If you’ve ever had a family member in a terminal state, you know the the heart-wrenching decisions that must be made about how – or whether – to treat them. If our loved one isn’t able to speak for themselves, how do we make those decisions?
Many people have what’s called a “living will” – known in California as an advance directive - a document that spells out how they want to be treated in the event of extreme illness or accident. But with advances in medical care over the past few years, end of life decisions have acquired many more shades of gray, and the original document may no longer be sufficient. Perhaps your family members know that you wouldn’t want to be kept alive by artificial means if there’s no chance of having a meaningful life going forward. But what exactly does “meaningful life” mean to you? Would you want to be kept alive if you could no longer walk, garden, communicate, feed yourself?

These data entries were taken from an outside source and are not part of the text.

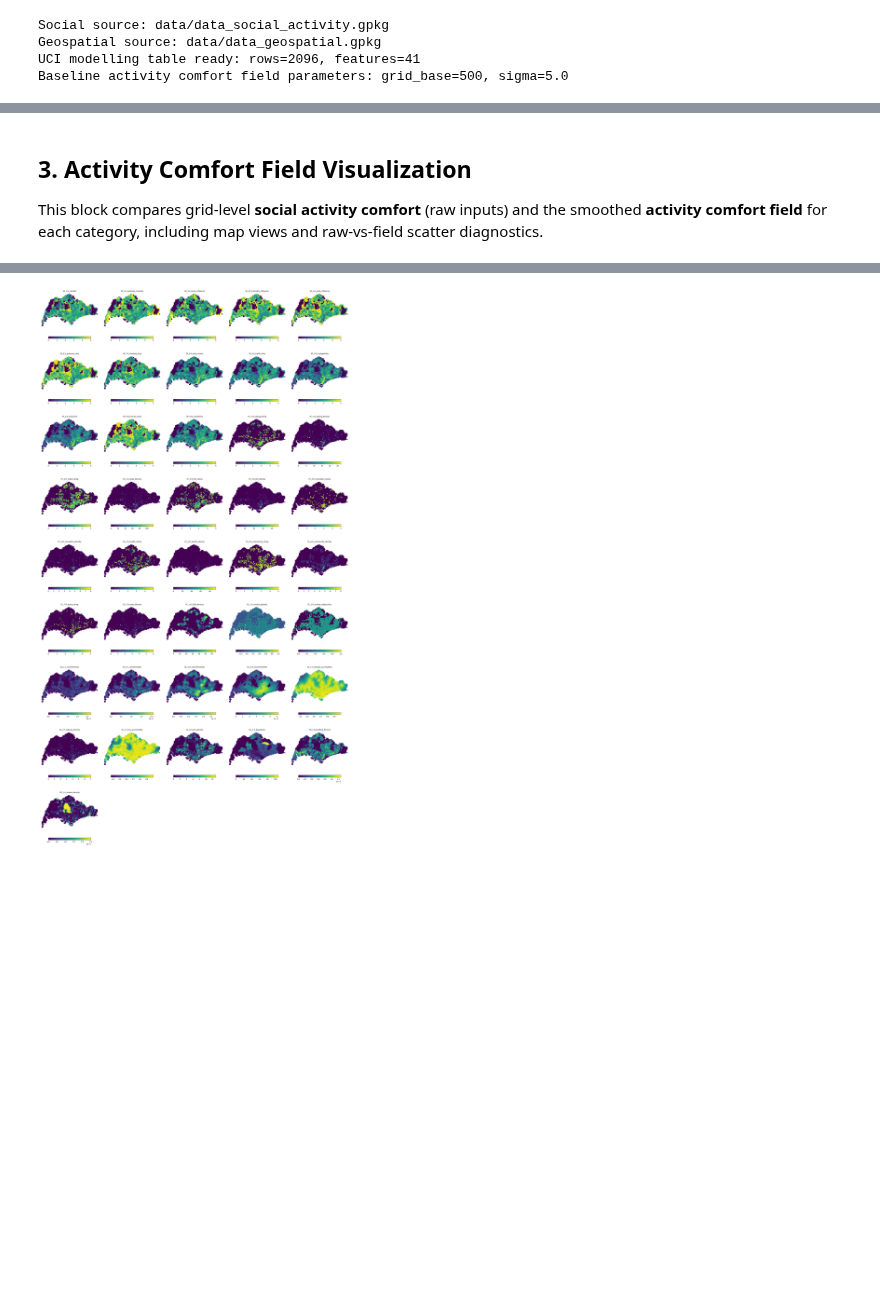
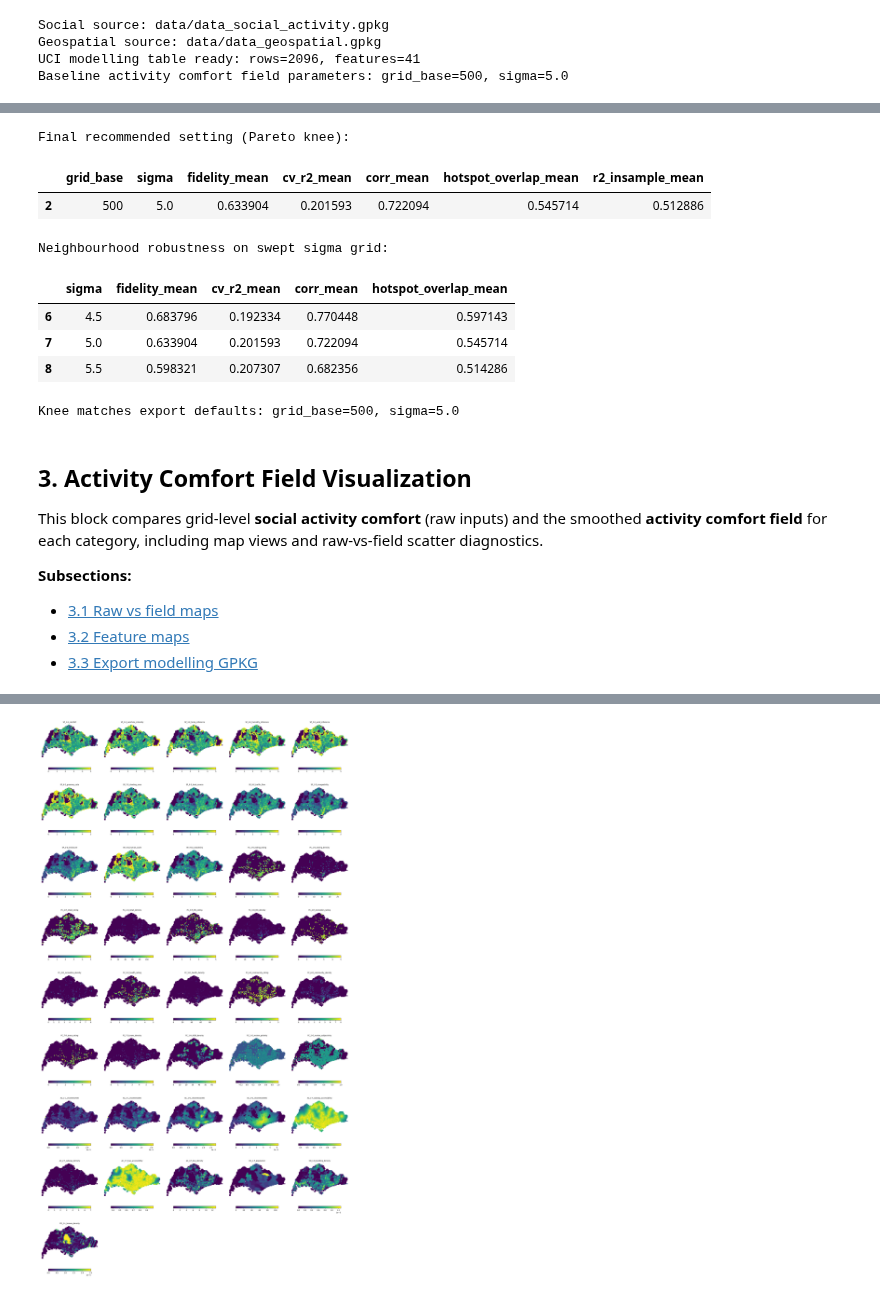
Before and after one commit to Sijie-Yang/Urban-Comfort-Potential, a Jupyter notebook: code_3_uci_social_activity_field.ipynb, the cells around one changed output, grey strips where cells are left out. Drawn from its saved outputs; the diff is of its cells as text; code cells hidden in the pictures; blank space fills up the shorter version.

```diff
--- a/code_3_uci_social_activity_field.ipynb
+++ b/code_3_uci_social_activity_field.ipynb
@@ -592,4 +842,55 @@ Final recommended setting:
+# %%
+# -------------------------
+# 2E) Knee recommendation + neighbour robustness
+# -------------------------
+print("Final recommended setting (Pareto knee):")
+display(
+    knee_row[
+        [
+            "grid_base",
+            "sigma",
+            "fidelity_mean",
+            "cv_r2_mean",
+            "corr_mean",
+            "hotspot_overlap_mean",
+            "r2_insample_mean",
+        ]
+    ].to_frame().T
+)
+
+# Neighbouring sigma values on the swept grid
+sigmas = np.array(sorted(pareto_df["sigma"].unique()), dtype=float)
+knee_idx = int(np.argmin(np.abs(sigmas - RECOMMENDED_SIGMA)))
+neighbour_sigmas = sorted(set(sigmas[[max(0, knee_idx - 1), knee_idx, min(len(sigmas) - 1, knee_idx + 1)]]))
+robust_df = pareto_df[pareto_df["sigma"].isin(neighbour_sigmas)].sort_values("sigma")
+print("Neighbourhood robustness on swept sigma grid:")
+display(robust_df[["sigma", "fidelity_mean", "cv_r2_mean", "corr_mean", "hotspot_overlap_mean"]])
+
+if abs(RECOMMENDED_SIGMA - FX_BASE_SIGMA) < 1e-6 and RECOMMENDED_GRID_BASE == FX_BASE_GRID_BASE:
+    print(f"Knee matches export defaults: grid_base={FX_BASE_GRID_BASE}, sigma={FX_BASE_SIGMA}")
+else:
+    print(
+        f"Note: knee ({RECOMMENDED_GRID_BASE}, {RECOMMENDED_SIGMA:g}) differs from export defaults "
+        f"({FX_BASE_GRID_BASE}, {FX_BASE_SIGMA}). Section 1.3 / 3.3 still use FX_BASE_* unless updated."
+    )
+# %% [output]
+Final recommended setting (Pareto knee):
+|  | grid_base | sigma | fidelity_mean | cv_r2_mean | corr_mean | hotspot_overlap_mean | r2_insample_mean |
+| 2 | 500 | 5.0 | 0.633904 | 0.201593 | 0.722094 | 0.545714 | 0.512886 |
+Neighbourhood robustness on swept sigma grid:
+|  | sigma | fidelity_mean | cv_r2_mean | corr_mean | hotspot_overlap_mean |
+| 6 | 4.5 | 0.683796 | 0.192334 | 0.770448 | 0.597143 |
+| 7 | 5.0 | 0.633904 | 0.201593 | 0.722094 | 0.545714 |
+| 8 | 5.5 | 0.598321 | 0.207307 | 0.682356 | 0.514286 |
+Knee matches export defaults: grid_base=500, sigma=5.0
 # %% [markdown]
+<a id="sec-3-viz"></a>
+
 ## 3. Activity Comfort Field Visualization
 
 This block compares grid-level **social activity comfort** (raw inputs) and the smoothed **activity comfort field** for each category, including map views and raw-vs-field scatter diagnostics.
+
+**Subsections:**
+- [3.1 Raw vs field maps](#sec-3-1-maps)
+- [3.2 Feature maps](#sec-3-2-features)
+- [3.3 Export modelling GPKG](#sec-3-3-export)
```
Also changed, not shown: parts of 30 cells of this notebook, 11 other files.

These are questions of personal values, beliefs and fears that must be discussed between family and physicians in order to ensure that your “living will” covers the variables that could affect those decisions.
Have you had that conversation with your physician? With your family? Who would you trust to carry out your wishes?
Felicia Cohn, PhD, bioethics director for Kaiser Permanente of Orange County